DES MOINES — Iowa House Speaker Linda Upmeyer says her Republican caucus will go forward with plans to hire a human resources manager to oversee harassment complaints at the Legislature after Senate GOP officials put similar plans on hold.
Upmeyer made the announcement Tuesday, shortly after Senate Majority Leader Bill Dix told reporters the Senate GOP office will delay a similar plan. Dix’s office will instead hire outside counsel for more guidance on the issue.
Dix, R-Shell Rock, announced Monday the human resources job would be a joint position with the House. But Tuesday he said his caucus had raised concerns about accountability.
Both caucuses publicized their plans hours after Gov. Kim Reynolds said she wanted the Senate GOP office to share any additional information from an internal investigation into alleged sexual harassment within the caucus. Dix said he still won’t release that information, citing privacy concerns.
Reynolds told reporters the office, which is run in part by Dix, should disclose any information not discussed during a recent trial, in which jurors sided with a former staffer who reported harassment. Jurors awarded former Senate GOP communications director Kirsten Anderson $2.2 million. The state later agreed to drop an appeal and pay Anderson $1.75 million.
Anderson, a former Senate Republican Caucus Staff communications director, won the judgment over allegations she was fired hours after complaining of sexual harassment on the job.
Senate Republicans promised at the time to investigate harassment issues. They announced recently their inquiry was complete, but no information would be made public due to privacy concerns.
“The investigation performed as a result of the recent court proceedings related to the Iowa Senate will not be made public,” Dix said in a statement Monday. “Employees of the Senate have an expectation of privacy in these matters as reflected by Iowa’s open records laws and court decisions, and that expectation will be met. Similar practices are also common in private sector employment. The investigation is complete and appropriate action was taken.”

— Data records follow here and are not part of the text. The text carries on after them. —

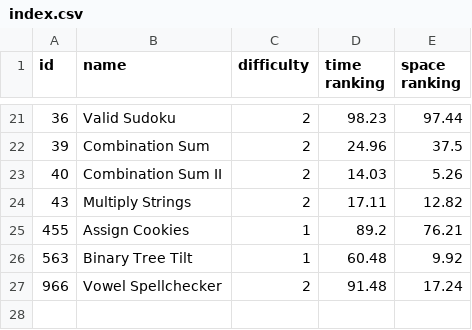
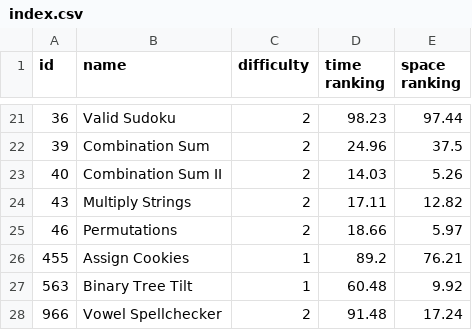
Before and after one commit to LouYu2015/leetcode, a CSV file: index.csv, drawn as a sheet; only a part is shown, gaps mark what is left out; the diff names each change by its address in the sheet, - before the commit and + after, or states it on an @@ line.

Commit message:
Permutations（AC）

```diff
--- a/index.csv
+++ b/index.csv
+row 25: 46 | Permutations | 2 | 18.66 | 5.97
```
Also changed, not shown: 1 other file.
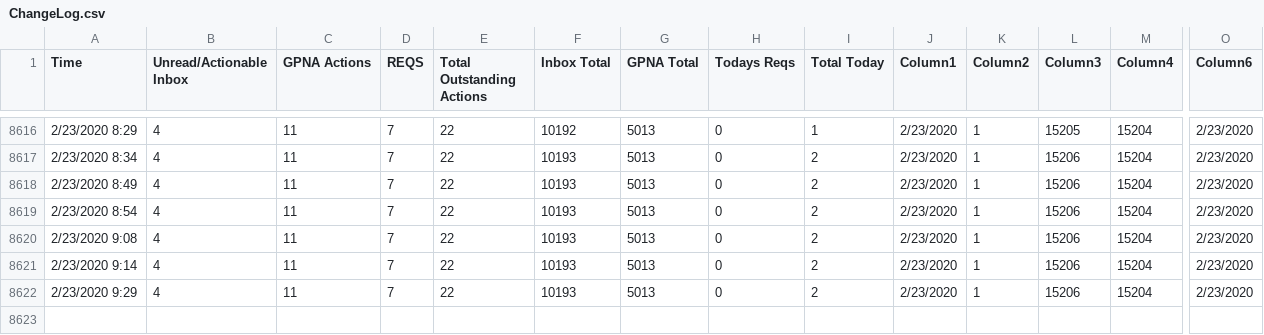
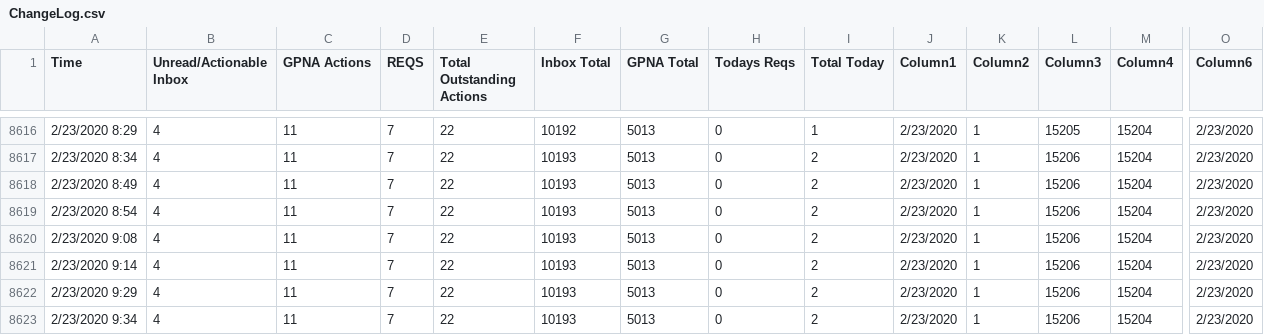
Before and after one commit to Jreese702/UDD, a CSV file: ChangeLog.csv, drawn as a sheet; only a part is shown, gaps mark what is left out; rows hold the shown columns only; the diff names each change by its address in the sheet, - before the commit and + after, or states it on an @@ line.

```diff
--- a/ChangeLog.csv
+++ b/ChangeLog.csv
+row 8623: 2/23/2020 9:34 | 4 | 11 | 7 | 22 | 10193 | 5013 | 0 | 2 | 2/23/2020 | 1 | 15206 | 15204 | 2/23/2020
```
Also changed, not shown: This Week.csv, This month.csv, 1 other file.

During her monthly WHO-AM radio call-in show Monday, Reynolds said hiring a human resources person would be “a step in the right direction.” She said the executive branch has “a zero-tolerance policy” and “sexual harassment in any form is not to be tolerated.”
However, the governor said she believed the Legislature should abide by a recently enacted law that says documents revealing why state workers are fired, demoted or resign to avoid termination are public records.
“We (the executive branch) have to live by those rules. It would seem that it would be fair if they would live within the same parameters that we do,” she said. “If there’s more information in addition to what we already know from the trial, then that should be disclosed. ... I think that they need to be transparent with the people of Iowa and they need to disclose that,” she added.
Discussions about sexual harassment have gained traction in recent weeks around the country, including at statehouses, amid allegations of sexual abuse and harassment that started with film mogul Harvey Weinstein and have spread to include many others.